Activity: Making connections to blues music across generations
The blues is one of the most widely misunderstood genres of music in existence. During its history, the music has stood outside of organized society and established institutions (Evans, 2005). Many people, including African Americans, view the blues as an isolating, depressing commentary on the miseries and misfortunes of a few misguided individuals. Yet blues music, arguably, is just the opposite--a creative form that is uplifting and that promotes positive messages. The blues since its birth a century ago has always been dedicated to offering its listeners commentary on myriad aspects of life ranging from male-female relations and employment status to race relations and spirituality (Spencer, 1993; Evans, 2005). These loci are essential to a musical genre that, concerned with reflecting people's real lives of glory and pain, remains vital in the early-21st century.
Provided here is an example of a curriculum planner, by Pamela Lamar-Dukes, and based on the National Center for History in the Schools standards, that illustrates ways to utilize nonstandard historical content (e.g. textbooks and commercial curricular materials) in ways that engage students and make the content relevant and meaningful. This curriculum planner provides step-by-step instructions for conducting a journey into The Total Blues Experience. The lesson plan also provides activities to help student see the strong connections between the blues and the newer musical genres of rock 'n roll and hip-hop.

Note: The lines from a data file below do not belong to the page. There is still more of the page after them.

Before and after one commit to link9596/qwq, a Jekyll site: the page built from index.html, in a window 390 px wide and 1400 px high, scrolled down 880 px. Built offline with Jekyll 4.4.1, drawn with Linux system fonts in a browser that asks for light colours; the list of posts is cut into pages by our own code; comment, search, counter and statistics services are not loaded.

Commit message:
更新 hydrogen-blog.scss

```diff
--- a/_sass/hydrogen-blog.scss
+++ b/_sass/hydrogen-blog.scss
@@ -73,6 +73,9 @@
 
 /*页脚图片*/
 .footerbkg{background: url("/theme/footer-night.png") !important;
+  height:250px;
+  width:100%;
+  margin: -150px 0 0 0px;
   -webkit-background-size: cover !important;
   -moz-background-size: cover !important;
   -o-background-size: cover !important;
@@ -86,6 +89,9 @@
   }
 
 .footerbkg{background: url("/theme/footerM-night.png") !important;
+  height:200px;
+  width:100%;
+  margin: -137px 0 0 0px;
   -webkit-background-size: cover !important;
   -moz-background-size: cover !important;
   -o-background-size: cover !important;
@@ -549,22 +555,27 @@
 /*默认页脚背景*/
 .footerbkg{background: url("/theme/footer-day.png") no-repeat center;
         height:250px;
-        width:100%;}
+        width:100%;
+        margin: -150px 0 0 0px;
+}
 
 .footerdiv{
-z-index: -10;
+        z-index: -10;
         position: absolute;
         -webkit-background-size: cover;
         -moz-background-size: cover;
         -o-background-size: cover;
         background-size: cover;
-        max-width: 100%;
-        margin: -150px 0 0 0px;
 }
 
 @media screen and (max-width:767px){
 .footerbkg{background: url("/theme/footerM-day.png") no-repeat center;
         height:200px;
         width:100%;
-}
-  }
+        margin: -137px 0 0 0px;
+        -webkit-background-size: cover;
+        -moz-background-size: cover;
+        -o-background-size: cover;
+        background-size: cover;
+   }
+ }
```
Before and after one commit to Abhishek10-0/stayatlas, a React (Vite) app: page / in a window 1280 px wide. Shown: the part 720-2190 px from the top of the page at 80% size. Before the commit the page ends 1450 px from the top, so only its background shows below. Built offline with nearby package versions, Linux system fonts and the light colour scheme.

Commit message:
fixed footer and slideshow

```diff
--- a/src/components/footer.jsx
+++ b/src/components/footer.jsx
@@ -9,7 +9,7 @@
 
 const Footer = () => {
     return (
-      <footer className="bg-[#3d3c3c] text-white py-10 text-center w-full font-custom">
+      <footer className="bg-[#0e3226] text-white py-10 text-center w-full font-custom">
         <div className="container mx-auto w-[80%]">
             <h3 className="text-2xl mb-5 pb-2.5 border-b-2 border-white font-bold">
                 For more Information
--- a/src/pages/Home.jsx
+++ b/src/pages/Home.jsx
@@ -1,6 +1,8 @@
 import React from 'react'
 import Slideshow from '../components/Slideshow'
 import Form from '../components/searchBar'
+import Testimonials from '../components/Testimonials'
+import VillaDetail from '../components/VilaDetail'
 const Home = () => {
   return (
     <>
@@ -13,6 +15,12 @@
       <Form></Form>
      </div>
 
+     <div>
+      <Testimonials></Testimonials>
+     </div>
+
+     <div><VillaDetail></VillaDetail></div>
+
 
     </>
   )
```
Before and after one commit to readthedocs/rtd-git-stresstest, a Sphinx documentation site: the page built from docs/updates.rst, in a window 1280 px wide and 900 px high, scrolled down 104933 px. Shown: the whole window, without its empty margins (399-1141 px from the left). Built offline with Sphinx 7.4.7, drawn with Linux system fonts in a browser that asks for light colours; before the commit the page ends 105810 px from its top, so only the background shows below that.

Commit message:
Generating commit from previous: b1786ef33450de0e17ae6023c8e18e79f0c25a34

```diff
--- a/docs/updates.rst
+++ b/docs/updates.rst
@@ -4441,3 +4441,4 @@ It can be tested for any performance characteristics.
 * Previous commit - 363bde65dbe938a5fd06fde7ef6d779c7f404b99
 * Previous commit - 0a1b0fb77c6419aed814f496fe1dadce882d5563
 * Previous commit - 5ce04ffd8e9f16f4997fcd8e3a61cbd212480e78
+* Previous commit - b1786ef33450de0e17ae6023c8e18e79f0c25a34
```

Relevant standards addressed by this lesson:
National Center for History in the Schools Standards
5-12 Thinking Standards (http://nchs.ucla.edu/standards/thinking5-12_toc.html)
* Standard 2: Historical Comprehension, D. Evidence historical perspectives.
* Standard 3: Historical Analysis and Interpretation: E. Analyze cause-and-effect relationships and multiple causation, including the importance of the individual, the influence of ideas, and the role of chance. J. Hypothesize the influence of the past.
* Standard 5: Historical Issues-Analysis and decision Making, C. identify relevant historical antecedents.
United States History Standards for Grades 5-12 (http://nchs.ucla.edu/standards/us-standards5-12.html):
* Era 7, Standard 3: How the United States changed from the end of World War 1 to the eve of the Great Depression.
* Era 9, Standard 1: The economic boom and social transformation of postwar United States.
Goal: Students will understand the history and purpose of the blues as one of the most highly influential genres of music in American history.
Objective: The students will identify three historical events leading to the creation and popularity of blues music, after reading three historical accounts of the music.
Duration: This lesson can be completed in one week. The lesson can be conducted at any point during the school year, but may be especially significant during Black History Month as many students may be interested in the history of music and the influence African-Americans have had on its development.
Instructional sequence: The major function of this lesson is to introduce students to a musical form that serves as the foundation for many of the most popular music forms today (e.g., rock and roll and hip-hop). One of the most effective instructional grouping techniques to use for this lesson is cooperative learning. The lesson should proceed in the following manner:
1. The lesson begins with the instructor assigning each individual student to interview two adults to inquire about their musical interests. Students should be allowed to choose the adults, but the instructor should encourage students to find someone 50 or older. This will allow students to gain some insight into the historical events that "shaped" music developed by African-Americans. …